Geography of France: Important Geographical Information about France
In this Country Profile
The natural units that make up France include various important river basins like Garonne, Basin of Paris, Rhone-Saone. These are set around a block of highland lying centrally in the southern half of France and are known as the Central Plateau. Mainland France is drained by five major river systems. The River Loire, which is the longest French river, runs 1020 km from the Massif Central in the heart of France to the Atlantic Ocean. The River Seine runs from Burgundy to the English Channel and passes through Paris. The River Rhone links the Alps and Lake Geneva with the Mediterranean running through south west France.
Two thirds of France are mountains and hills, with the Alps, Pyrenees and Vosges ranges.
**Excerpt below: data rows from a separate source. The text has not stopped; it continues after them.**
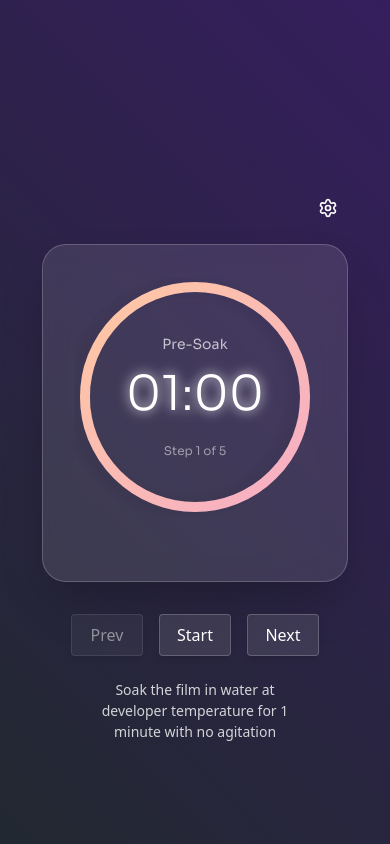
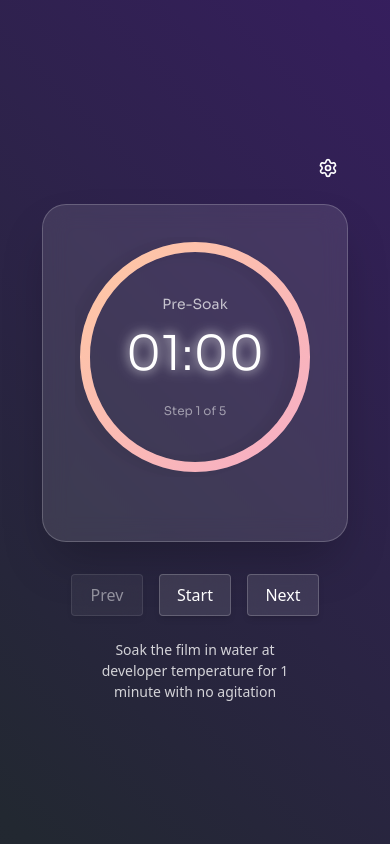
Before and after one commit to jungilhan/sprocket, a Svelte app: page / in a window 390 px wide. Built offline with nearby package versions, Linux system fonts and the light colour scheme.

Commit message:
Fix: Improve mobile layout

```diff
--- a/src/app.css
+++ b/src/app.css
@@ -41,8 +41,14 @@ body {
 }
 
 #app {
-  max-width: 1280px;
   margin: 0 auto;
   padding: 2rem;
   text-align: center;
+  max-width: 1280px;
 }
+
+@media (max-width: 767px) {
+  #app {
+    margin-top: -5rem;
+  }
+}
--- a/src/lib/StepTimer.svelte
+++ b/src/lib/StepTimer.svelte
@@ -174,7 +174,7 @@
   }
 
   /* For mobile version */
-  @media (max-width: 640px) {
+  @media (max-width: 767px) {
     .step-tooltip {
       /* Position tooltip below buttons */
       top: 100%; /* Place it below the card */
```
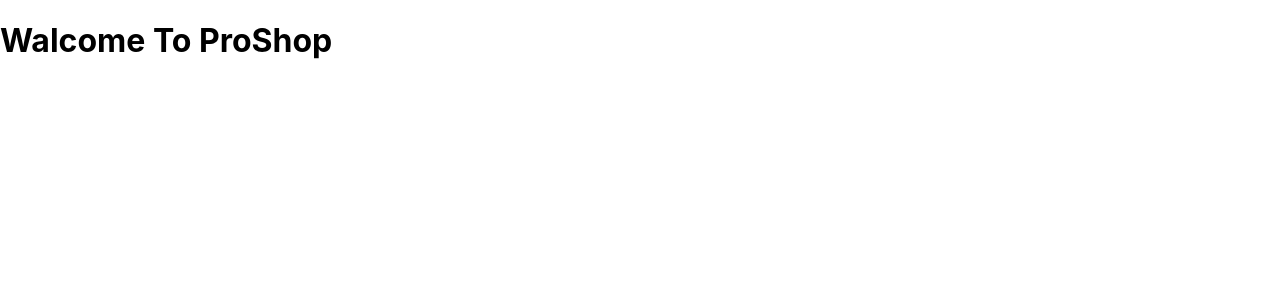
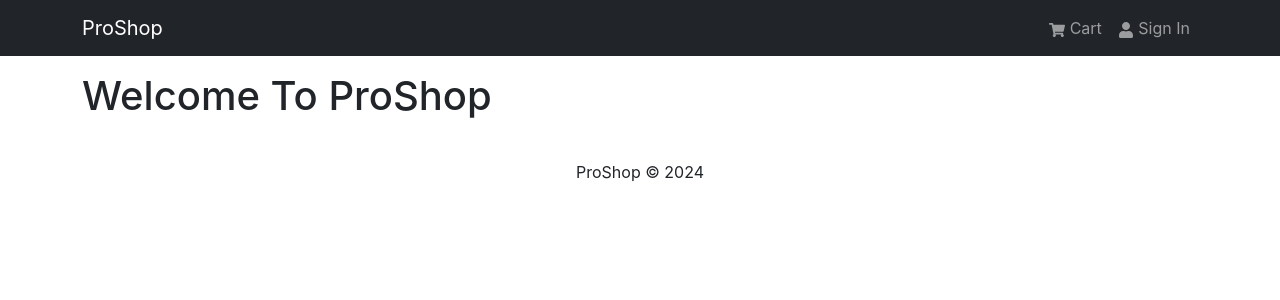
Before and after one commit to orinadjar/ProjectFinal, a React (Create React App) app in the folder frontend/: page / in a window 1280 px wide. Shown: the top 300 px of the page. Built offline with nearby package versions, Linux system fonts and the light colour scheme.

Commit message:
Footer & Header bootstrap

```diff
--- a/frontend/package.json
+++ b/frontend/package.json
@@ -6,8 +6,11 @@
     "@testing-library/jest-dom": "^5.17.0",
     "@testing-library/react": "^13.4.0",
     "@testing-library/user-event": "^13.5.0",
+    "bootstrap": "^5.3.3",
     "react": "^18.3.1",
+    "react-bootstrap": "^2.10.5",
     "react-dom": "^18.3.1",
+    "react-icons": "^5.3.0",
     "react-scripts": "5.0.1",
     "web-vitals": "^2.1.4"
   },
--- a/frontend/src/App.js
+++ b/frontend/src/App.js
@@ -1,8 +1,18 @@
-import React from 'react'
-
+import { Container } from 'react-bootstrap'
+import Header from './components/Header'
+import Footer from './components/Footer'
 const App = () => {
   return (
-    <h1>Walcome To ProShop</h1>
+    <>
+      <Header/>
+      <main className='py-3'>
+        <Container>
+          <h1>Welcome To ProShop</h1>
+        </Container>
+      </main>
+      <Footer/>
+    </>
+
   )
 }
 
--- /dev/null
+++ b/frontend/src/components/Footer.jsx
@@ -0,0 +1,25 @@
+import { Container, Row, Col } from "react-bootstrap"
+const Footer = () => {
+
+    const currentYear = new Date().getFullYear();
+
+  return (
+    <div>
+
+        <Container>
+
+            <Row>
+                <Col className="text-center py-3">
+
+                    <p>ProShop &copy; {currentYear}</p>
+
+                </Col>
+            </Row>
+
+        </Container>
+
+    </div>
+  )
+}
+
+export default Footer
--- /dev/null
+++ b/frontend/src/components/Header.jsx
@@ -0,0 +1,30 @@
+import { Navbar, Nav, Container } from 'react-bootstrap';
+import { FaShoppingCart, FaUser } from 'react-icons/fa';
+const Header = () => {
+  return (
+    <header>
+        <Navbar bg="dark" variant="dark" expand="md" collapseOnSelect>
+
+            <Container>
+
+                <Navbar.Brand href='/'>ProShop</Navbar.Brand>
+                <Navbar.Toggle aria-controls='basic-navbar-nav'/>
+                <Navbar.Collapse id="basic-navbar-nav">
+
+                    <Nav className='ms-auto'>
+
+                        <Nav.Link href="/cart"> <FaShoppingCart/> Cart </Nav.Link>
+                        <Nav.Link href="/login"> <FaUser/> Sign In </Nav.Link>
+
+                    </Nav>
+
+                </Navbar.Collapse>
+
+            </Container>
+
+        </Navbar>
+    </header>
+  )
+}
+
+export default Header;
--- a/frontend/src/index.js
+++ b/frontend/src/index.js
@@ -1,5 +1,6 @@
 import React from 'react';
 import ReactDOM from 'react-dom/client';
+import 'bootstrap/dist/css/bootstrap.min.css';
 import './index.css';
 import App from './App';
 import reportWebVitals from './reportWebVitals';
@@ -11,7 +12,5 @@
   </React.StrictMode>
 );
 
-// If you want to start measuring performance in your app, pass a function
-// to log results (for example: reportWebVitals(console.log))
-// or send to an analytics endpoint. Learn more: https://bit.ly/CRA-vitals
+
 reportWebVitals();
```
Also changed, not shown: 1 other file (tests, documents, lock files or other folders).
France is predominantly low-land although there are some important uplands. In the Alps near the Italian and Swiss borders is western Europe’s highest point: Mont Blanc (4810 m). The forest-covered Vosges Mountains are in the northeast, and the Pyrénées are along the Spanish border. Therefore, the Central Alps and the Pyrénées are the two major mountain chains in France.
France has a long and extensive coastline with an extremely varied scenery. The Mediterranean coast includes the famous tourist area, the French Riviera. The hot, dry summers and mild winters make it a popular beach area. Sandy beaches are found along the edges of plains and plateaux in Flanders, Les Landes, the Languedoc and eastern Corsica.